#### YOUR TASK
Search the listing below for "buttonClasses". Copy each matching line.

#### GIVEN DATA
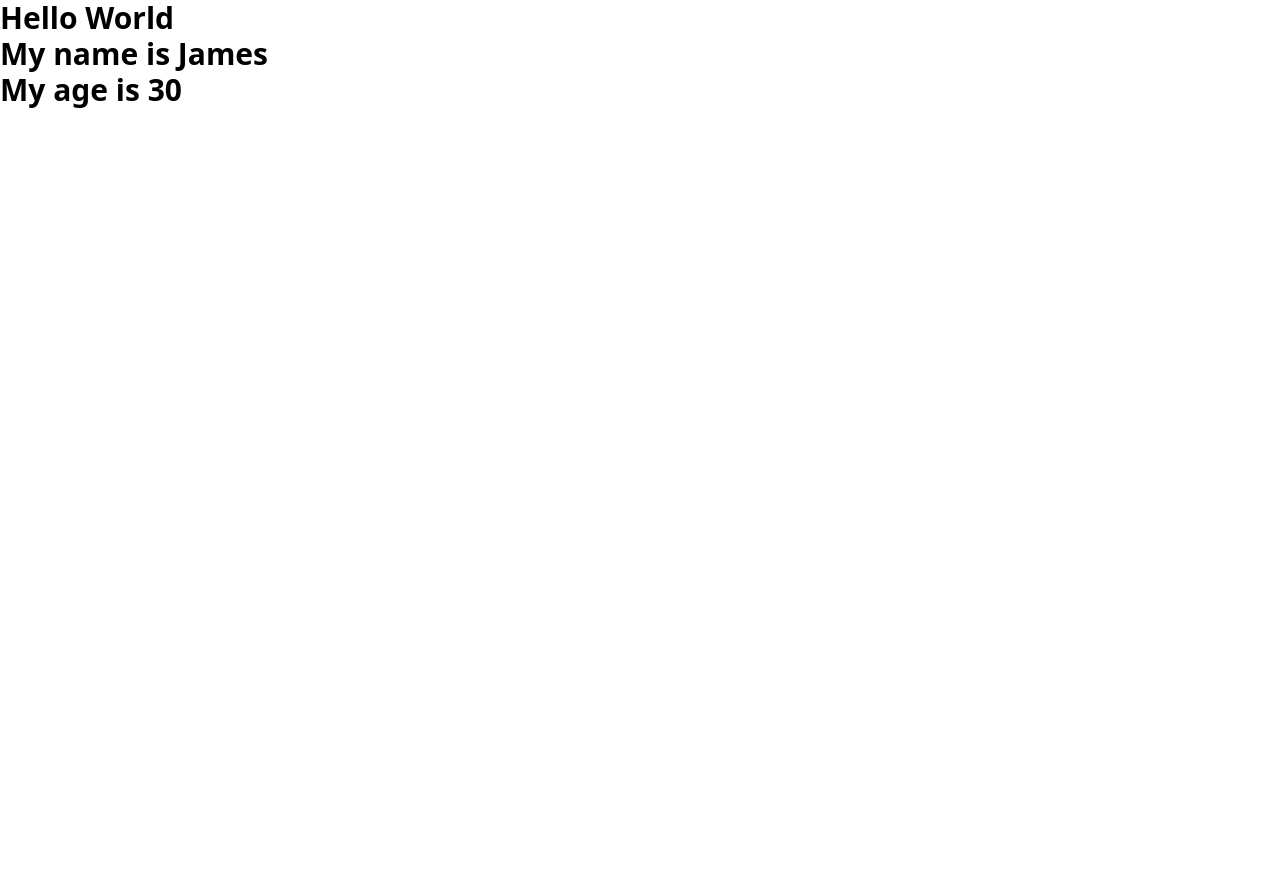
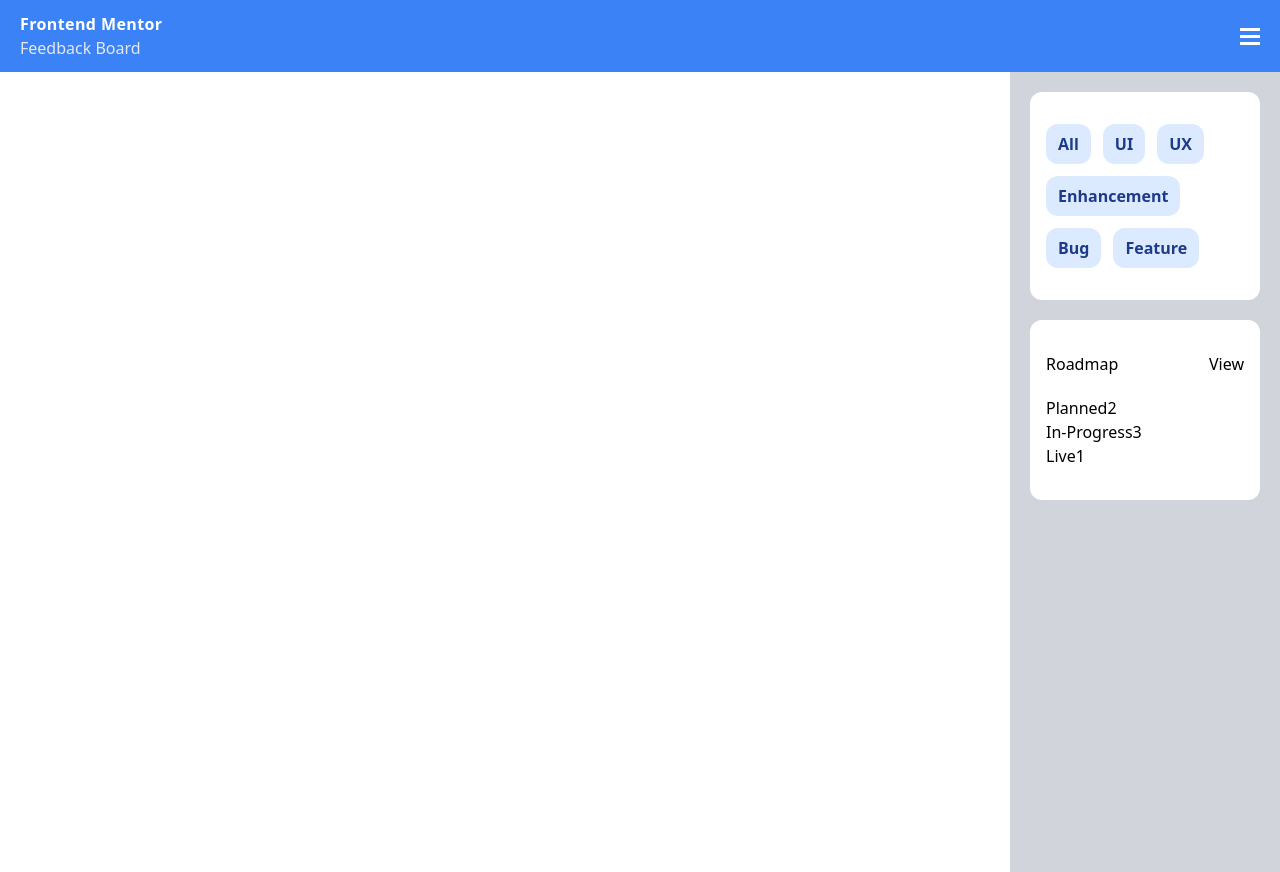
Before and after one commit to JioBautista/product-feedback-app, a React (Vite) app in the folder frontend/app/: page / in a window 1280 px wide. Before the commit the page ends 800 px from the top, so only its background shows below. Built offline with nearby package versions, Linux system fonts and the light colour scheme.

Commit message:
Started Navbar

```diff
--- a/frontend/app/package.json
+++ b/frontend/app/package.json
@@ -11,7 +11,8 @@
   },
   "dependencies": {
     "react": "^18.2.0",
-    "react-dom": "^18.2.0"
+    "react-dom": "^18.2.0",
+    "react-router-dom": "^6.23.1"
   },
   "devDependencies": {
     "@types/react": "^18.2.66",
--- a/frontend/app/src/App.tsx
+++ b/frontend/app/src/App.tsx
@@ -1,22 +1,13 @@
 import React from "react";
+import NavBar from "./navbar/NavBar";
+import { Outlet } from "react-router-dom";
 
 function App() {
-  interface User {
-    name: string;
-    age: number;
-  }
-
-  const user: User = {
-    name: "James",
-    age: 30,
-  };
-
   return (
-    <div className="text-3xl font-bold">
-      <h1>Hello World</h1>
-      <h1>My name is {user.name}</h1>
-      <h1>My age is {user.age}</h1>
-    </div>
+    <>
+      <NavBar />
+      <Outlet />
+    </>
   );
 }
 
--- a/frontend/app/src/main.tsx
+++ b/frontend/app/src/main.tsx
@@ -2,9 +2,17 @@ import React from "react";
 import ReactDOM from "react-dom/client";
 import App from "./App.tsx";
 import "./index.css";
+import { createBrowserRouter, RouterProvider } from "react-router-dom";
+
+const router = createBrowserRouter([
+  {
+    path: "/",
+    element: <App />,
+  },
+]);
 
 ReactDOM.createRoot(document.getElementById("root")!).render(
   <React.StrictMode>
-    <App />
+    <RouterProvider router={router} />
   </React.StrictMode>
 );
--- /dev/null
+++ b/frontend/app/src/navbar/NavBar.tsx
@@ -0,0 +1,57 @@
+import React from "react";
+
+function NavBar() {
+  const buttonClasses = {
+    className: "bg-blue-100 px-3 py-2 rounded-xl text-blue-900 font-bold",
+  };
+  return (
+    <>
+      <div className="bg-blue-500 relative">
+        <div className="container mx-auto px-5 py-3 bg-blue-500 flex items-center justify-between">
+          <div>
+            <h1 className="text-white font-semibold tracking-wide">
+              Frontend Mentor
+            </h1>
+            <h2 className="text-gray-200">Feedback Board</h2>
+          </div>
+          <img src="/assets/shared/mobile/icon-hamburger.svg" />
+        </div>
+        <div className="bg-gray-300 flex flex-col items-center absolute right-0 p-5 max-w-[270px] gap-5 h-screen">
+          <div className="bg-white flex flex-wrap rounded-xl px-4 py-8 gap-3">
+            <button {...buttonClasses}>All</button>
+            <button {...buttonClasses}>UI</button>
+            <button {...buttonClasses}>UX</button>
+            <button {...buttonClasses}>Enhancement</button>
+            <button {...buttonClasses}>Bug</button>
+            <button {...buttonClasses}>Feature</button>
+          </div>
+          <div className="bg-white px-4 py-8 rounded-xl space-y-5 w-[230px]">
+            <div className="flex justify-between">
+              <h1>Roadmap</h1>
+              <a>View</a>
+            </div>
+
+            <div>
+              <div className="flex">
+                <h1>Planned</h1>
+                <h1>2</h1>
+              </div>
+
+              <div className="flex">
+                <h1>In-Progress</h1>
+                <h1>3</h1>
+              </div>
+
+              <div className="flex">
+                <h1>Live</h1>
+                <h1>1</h1>
+              </div>
+            </div>
+          </div>
+        </div>
+      </div>
+    </>
+  );
+}
+
+export default NavBar;
```
Also changed, not shown: 1 other file (tests, documents, lock files or other folders).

#### ANSWER SPACE
+  const buttonClasses = {
+            <button {...buttonClasses}>All</button>
+            <button {...buttonClasses}>UI</button>
+            <button {...buttonClasses}>UX</button>
+            <button {...buttonClasses}>Enhancement</button>
+            <button {...buttonClasses}>Bug</button>
+            <button {...buttonClasses}>Feature</button>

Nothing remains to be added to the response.